## WHAT IS EXPECTED
Out of the lines below, please list those that hold the string "space".

## SOURCE MATERIAL

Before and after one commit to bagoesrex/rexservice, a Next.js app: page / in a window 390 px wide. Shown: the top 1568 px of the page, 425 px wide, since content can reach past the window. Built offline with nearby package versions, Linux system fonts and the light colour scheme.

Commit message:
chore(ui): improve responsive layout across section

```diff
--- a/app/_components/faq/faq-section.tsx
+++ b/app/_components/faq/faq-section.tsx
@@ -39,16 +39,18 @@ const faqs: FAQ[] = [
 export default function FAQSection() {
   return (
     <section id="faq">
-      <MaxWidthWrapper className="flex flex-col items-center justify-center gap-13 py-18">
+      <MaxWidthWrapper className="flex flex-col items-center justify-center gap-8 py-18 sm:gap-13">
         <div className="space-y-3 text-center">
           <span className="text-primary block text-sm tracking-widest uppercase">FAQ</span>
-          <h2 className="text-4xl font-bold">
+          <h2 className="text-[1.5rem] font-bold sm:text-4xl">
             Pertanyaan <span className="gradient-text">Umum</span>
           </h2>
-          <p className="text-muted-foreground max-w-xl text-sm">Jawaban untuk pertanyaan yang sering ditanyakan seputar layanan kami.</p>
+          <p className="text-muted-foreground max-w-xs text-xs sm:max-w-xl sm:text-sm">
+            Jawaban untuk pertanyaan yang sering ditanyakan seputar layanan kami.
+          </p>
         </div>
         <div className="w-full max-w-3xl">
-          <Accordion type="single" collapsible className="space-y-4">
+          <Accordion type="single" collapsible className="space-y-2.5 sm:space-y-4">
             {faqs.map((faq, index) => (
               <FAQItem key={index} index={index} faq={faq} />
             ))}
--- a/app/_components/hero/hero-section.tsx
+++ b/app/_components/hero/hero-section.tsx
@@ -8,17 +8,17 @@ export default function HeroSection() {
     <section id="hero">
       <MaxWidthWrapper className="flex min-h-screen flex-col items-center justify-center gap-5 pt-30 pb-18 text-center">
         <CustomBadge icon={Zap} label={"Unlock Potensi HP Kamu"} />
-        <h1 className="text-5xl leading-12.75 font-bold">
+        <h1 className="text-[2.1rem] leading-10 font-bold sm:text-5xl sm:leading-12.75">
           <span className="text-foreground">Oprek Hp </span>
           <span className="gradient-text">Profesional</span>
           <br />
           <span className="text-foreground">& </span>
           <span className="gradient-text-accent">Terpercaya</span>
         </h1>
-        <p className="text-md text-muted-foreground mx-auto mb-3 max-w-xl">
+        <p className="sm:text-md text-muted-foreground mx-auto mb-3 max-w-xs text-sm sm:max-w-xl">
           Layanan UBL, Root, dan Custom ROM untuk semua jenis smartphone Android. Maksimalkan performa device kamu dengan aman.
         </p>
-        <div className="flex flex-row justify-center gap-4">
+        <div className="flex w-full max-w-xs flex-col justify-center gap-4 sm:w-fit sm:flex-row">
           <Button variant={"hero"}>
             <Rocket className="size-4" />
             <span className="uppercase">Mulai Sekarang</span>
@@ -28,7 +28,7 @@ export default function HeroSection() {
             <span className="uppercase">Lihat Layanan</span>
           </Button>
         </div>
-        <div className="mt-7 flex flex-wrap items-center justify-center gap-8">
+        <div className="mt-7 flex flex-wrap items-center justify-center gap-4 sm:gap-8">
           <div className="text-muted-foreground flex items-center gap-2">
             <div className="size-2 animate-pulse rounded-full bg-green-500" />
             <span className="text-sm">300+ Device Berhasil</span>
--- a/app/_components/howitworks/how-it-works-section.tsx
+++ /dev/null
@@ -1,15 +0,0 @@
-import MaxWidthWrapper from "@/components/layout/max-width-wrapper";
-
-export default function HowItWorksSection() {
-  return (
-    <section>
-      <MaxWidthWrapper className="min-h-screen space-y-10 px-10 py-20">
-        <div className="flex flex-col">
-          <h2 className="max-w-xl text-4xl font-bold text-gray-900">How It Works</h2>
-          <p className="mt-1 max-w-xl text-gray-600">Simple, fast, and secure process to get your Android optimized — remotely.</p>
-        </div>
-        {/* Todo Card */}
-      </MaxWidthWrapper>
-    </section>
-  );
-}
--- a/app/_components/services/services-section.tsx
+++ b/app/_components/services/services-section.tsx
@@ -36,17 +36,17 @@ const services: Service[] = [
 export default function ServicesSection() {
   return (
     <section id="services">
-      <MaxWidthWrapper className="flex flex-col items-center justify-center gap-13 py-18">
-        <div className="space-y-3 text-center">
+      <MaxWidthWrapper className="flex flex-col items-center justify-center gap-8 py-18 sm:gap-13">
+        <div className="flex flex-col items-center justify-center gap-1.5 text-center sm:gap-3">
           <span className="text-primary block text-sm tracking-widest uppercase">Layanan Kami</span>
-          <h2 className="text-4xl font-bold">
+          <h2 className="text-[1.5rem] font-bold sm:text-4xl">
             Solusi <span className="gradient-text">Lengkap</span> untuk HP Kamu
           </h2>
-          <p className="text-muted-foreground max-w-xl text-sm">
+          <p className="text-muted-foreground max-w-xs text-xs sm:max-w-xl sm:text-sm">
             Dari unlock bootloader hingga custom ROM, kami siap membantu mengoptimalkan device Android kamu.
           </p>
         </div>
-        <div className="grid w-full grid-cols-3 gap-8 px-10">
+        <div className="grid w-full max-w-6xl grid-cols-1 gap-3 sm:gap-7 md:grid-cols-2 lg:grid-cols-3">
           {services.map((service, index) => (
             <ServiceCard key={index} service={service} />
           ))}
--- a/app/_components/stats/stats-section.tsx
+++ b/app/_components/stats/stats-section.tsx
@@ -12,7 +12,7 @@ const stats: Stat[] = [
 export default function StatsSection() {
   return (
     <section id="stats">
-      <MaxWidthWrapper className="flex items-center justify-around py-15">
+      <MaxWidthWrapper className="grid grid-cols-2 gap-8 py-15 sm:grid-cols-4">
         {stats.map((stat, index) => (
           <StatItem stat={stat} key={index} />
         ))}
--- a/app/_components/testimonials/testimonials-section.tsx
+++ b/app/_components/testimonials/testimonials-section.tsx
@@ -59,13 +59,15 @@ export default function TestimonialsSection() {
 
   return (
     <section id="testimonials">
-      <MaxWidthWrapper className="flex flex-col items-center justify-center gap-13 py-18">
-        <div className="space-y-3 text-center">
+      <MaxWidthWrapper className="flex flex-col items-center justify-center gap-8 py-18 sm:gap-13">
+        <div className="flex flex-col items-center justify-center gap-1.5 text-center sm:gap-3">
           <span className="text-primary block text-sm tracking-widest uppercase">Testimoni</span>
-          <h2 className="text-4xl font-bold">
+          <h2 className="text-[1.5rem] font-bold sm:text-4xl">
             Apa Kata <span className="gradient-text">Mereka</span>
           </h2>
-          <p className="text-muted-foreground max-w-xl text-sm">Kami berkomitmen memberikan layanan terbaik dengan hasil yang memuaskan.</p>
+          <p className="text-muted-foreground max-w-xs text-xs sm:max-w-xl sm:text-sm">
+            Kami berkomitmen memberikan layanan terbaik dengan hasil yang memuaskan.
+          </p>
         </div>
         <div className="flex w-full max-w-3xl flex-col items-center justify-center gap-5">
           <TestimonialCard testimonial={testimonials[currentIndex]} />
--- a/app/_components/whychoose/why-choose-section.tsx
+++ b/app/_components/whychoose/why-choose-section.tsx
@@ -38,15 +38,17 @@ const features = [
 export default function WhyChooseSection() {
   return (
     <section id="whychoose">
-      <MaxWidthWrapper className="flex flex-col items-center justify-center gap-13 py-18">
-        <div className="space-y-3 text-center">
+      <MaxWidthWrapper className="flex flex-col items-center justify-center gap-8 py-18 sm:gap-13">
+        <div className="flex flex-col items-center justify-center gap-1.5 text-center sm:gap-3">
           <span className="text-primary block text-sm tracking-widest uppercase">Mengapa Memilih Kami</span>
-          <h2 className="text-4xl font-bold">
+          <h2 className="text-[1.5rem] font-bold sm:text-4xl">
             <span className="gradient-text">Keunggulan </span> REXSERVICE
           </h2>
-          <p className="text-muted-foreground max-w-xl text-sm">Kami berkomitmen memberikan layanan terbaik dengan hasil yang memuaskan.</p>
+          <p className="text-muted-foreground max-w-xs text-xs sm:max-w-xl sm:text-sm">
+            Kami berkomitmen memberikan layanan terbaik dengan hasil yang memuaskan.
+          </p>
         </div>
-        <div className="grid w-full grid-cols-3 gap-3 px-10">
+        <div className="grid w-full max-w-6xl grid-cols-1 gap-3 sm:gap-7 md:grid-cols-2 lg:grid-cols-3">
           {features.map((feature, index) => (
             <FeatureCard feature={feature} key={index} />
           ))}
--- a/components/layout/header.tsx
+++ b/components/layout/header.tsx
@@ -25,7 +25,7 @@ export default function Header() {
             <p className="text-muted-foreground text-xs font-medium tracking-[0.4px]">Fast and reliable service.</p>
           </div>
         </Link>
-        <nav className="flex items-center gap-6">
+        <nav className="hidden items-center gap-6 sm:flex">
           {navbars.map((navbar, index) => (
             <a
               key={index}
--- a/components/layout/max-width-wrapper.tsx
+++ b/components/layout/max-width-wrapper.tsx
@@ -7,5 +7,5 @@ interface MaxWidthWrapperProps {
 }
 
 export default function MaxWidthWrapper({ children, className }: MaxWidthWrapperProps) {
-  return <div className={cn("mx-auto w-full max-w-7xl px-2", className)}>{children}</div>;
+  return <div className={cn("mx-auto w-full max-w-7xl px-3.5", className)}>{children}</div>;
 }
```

## TASK ANSWER
         <div className="space-y-3 text-center">
-          <Accordion type="single" collapsible className="space-y-4">
+          <Accordion type="single" collapsible className="space-y-2.5 sm:space-y-4">
-      <MaxWidthWrapper className="min-h-screen space-y-10 px-10 py-20">
-        <div className="space-y-3 text-center">
-        <div className="space-y-3 text-center">
-        <div className="space-y-3 text-center">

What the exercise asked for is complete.